▸ **Input for this task**:
·····

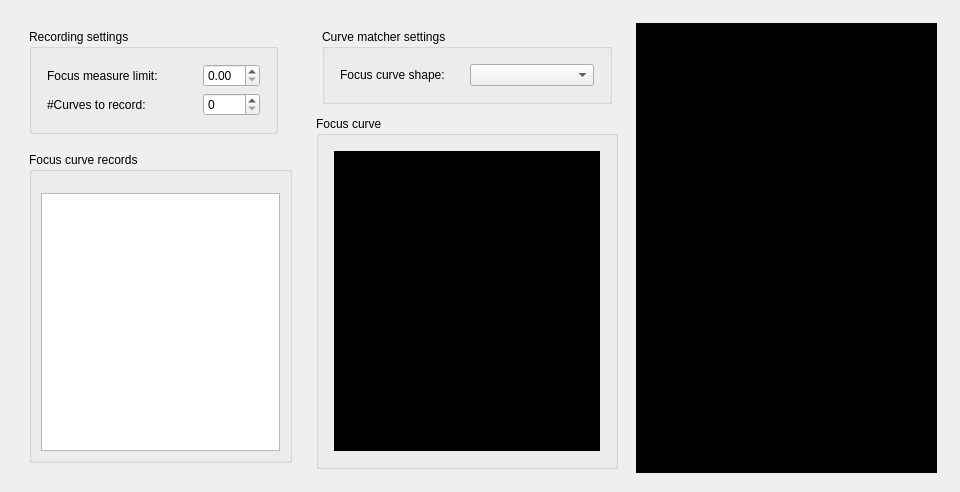
Qt form source/focus_finder/gui/focus_curve_recorder_panel.ui (carsten0x51h/focus_finder) before a commit.
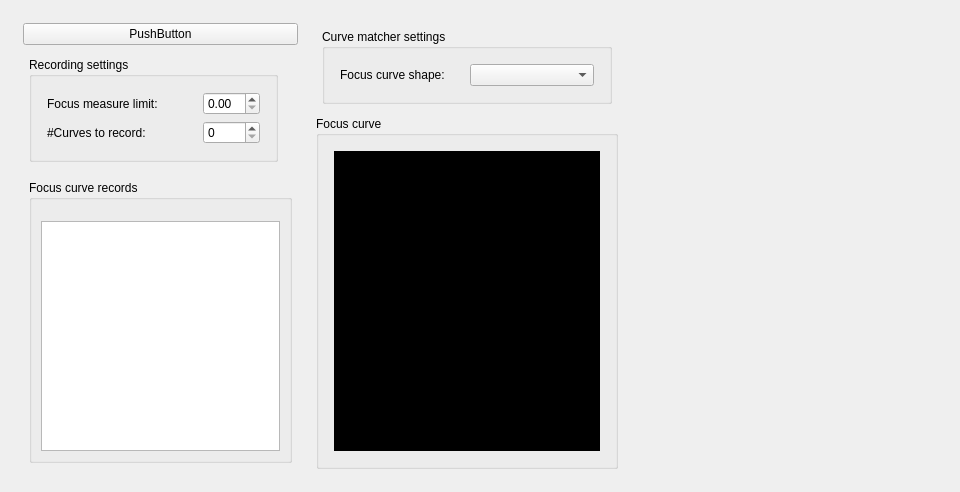
The same form after that commit.

Commit message: Added focus curve recorder detail panels.

What changed in the file:
```diff
--- a/source/focus_finder/gui/focus_curve_recorder_panel.ui
+++ b/source/focus_finder/gui/focus_curve_recorder_panel.ui
@@ -50,7 +50,7 @@
       <number>6</number>
      </property>
      <item row="0" column="1">
-      <layout class="QGridLayout" name="layFocusCurveViewPanel">
+      <layout class="QGridLayout" name="lay">
        <property name="leftMargin">
         <number>6</number>
        </property>
@@ -134,7 +134,7 @@
          </property>
          <layout class="QGridLayout" name="gridLayout_15">
           <item row="0" column="0">
-           <layout class="QGridLayout" name="gridLayout_14" rowstretch="0" columnstretch="0" rowminimumheight="0">
+           <layout class="QGridLayout" name="layFocusCurveViewPanel" rowstretch="0" columnstretch="0" rowminimumheight="0">
             <property name="leftMargin">
              <number>6</number>
             </property>
@@ -168,7 +168,7 @@
       </layout>
      </item>
      <item row="0" column="0">
-      <layout class="QGridLayout" name="gridLayout_4" rowstretch="0,0" columnstretch="0">
+      <layout class="QGridLayout" name="gridLayout_4" rowstretch="0,0,0" columnstretch="0">
        <property name="leftMargin">
         <number>6</number>
        </property>
@@ -181,7 +181,7 @@
        <property name="bottomMargin">
         <number>6</number>
        </property>
-       <item row="0" column="0">
+       <item row="1" column="0">
         <layout class="QGridLayout" name="layCurveRecorderRecordingSettings">
          <property name="leftMargin">
           <number>6</number>
@@ -254,7 +254,7 @@
          </item>
         </layout>
        </item>
-       <item row="1" column="0">
+       <item row="2" column="0">
         <layout class="QGridLayout" name="gridLayout_6">
          <property name="leftMargin">
           <number>6</number>
@@ -309,6 +309,13 @@
          </item>
         </layout>
        </item>
+       <item row="0" column="0">
+        <widget class="QPushButton" name="pushButton">
+         <property name="text">
+          <string>PushButton</string>
+         </property>
+        </widget>
+       </item>
       </layout>
      </item>
      <item row="0" column="2">
@@ -326,7 +333,13 @@
         <number>6</number>
        </property>
        <item row="0" column="0">
-        <widget class="QWidget" name="widget_2" native="true">
+        <widget class="QWidget" name="wgtDetailsWidget" native="true">
+         <property name="sizePolicy">
+          <sizepolicy hsizetype="Preferred" vsizetype="Preferred">
+           <horstretch>1</horstretch>
+           <verstretch>1</verstretch>
+          </sizepolicy>
+         </property>
          <property name="minimumSize">
           <size>
            <width>300</width>
@@ -334,7 +347,7 @@
           </size>
          </property>
          <property name="styleSheet">
-          <string notr="true">background-color: black;</string>
+          <string notr="true"/>
          </property>
         </widget>
        </item>
```
Left out of the diff: 2 changed lines with no effect on the pictures. The commit also changes 24 other files.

·····

▸ **Work to complete**:
Look through the records and copy every line that has the word "source".

▸ **Task response**:
Qt form source/focus_finder/gui/focus_curve_recorder_panel.ui (carsten0x51h/focus_finder) before a commit.
--- a/source/focus_finder/gui/focus_curve_recorder_panel.ui
+++ b/source/focus_finder/gui/focus_curve_recorder_panel.ui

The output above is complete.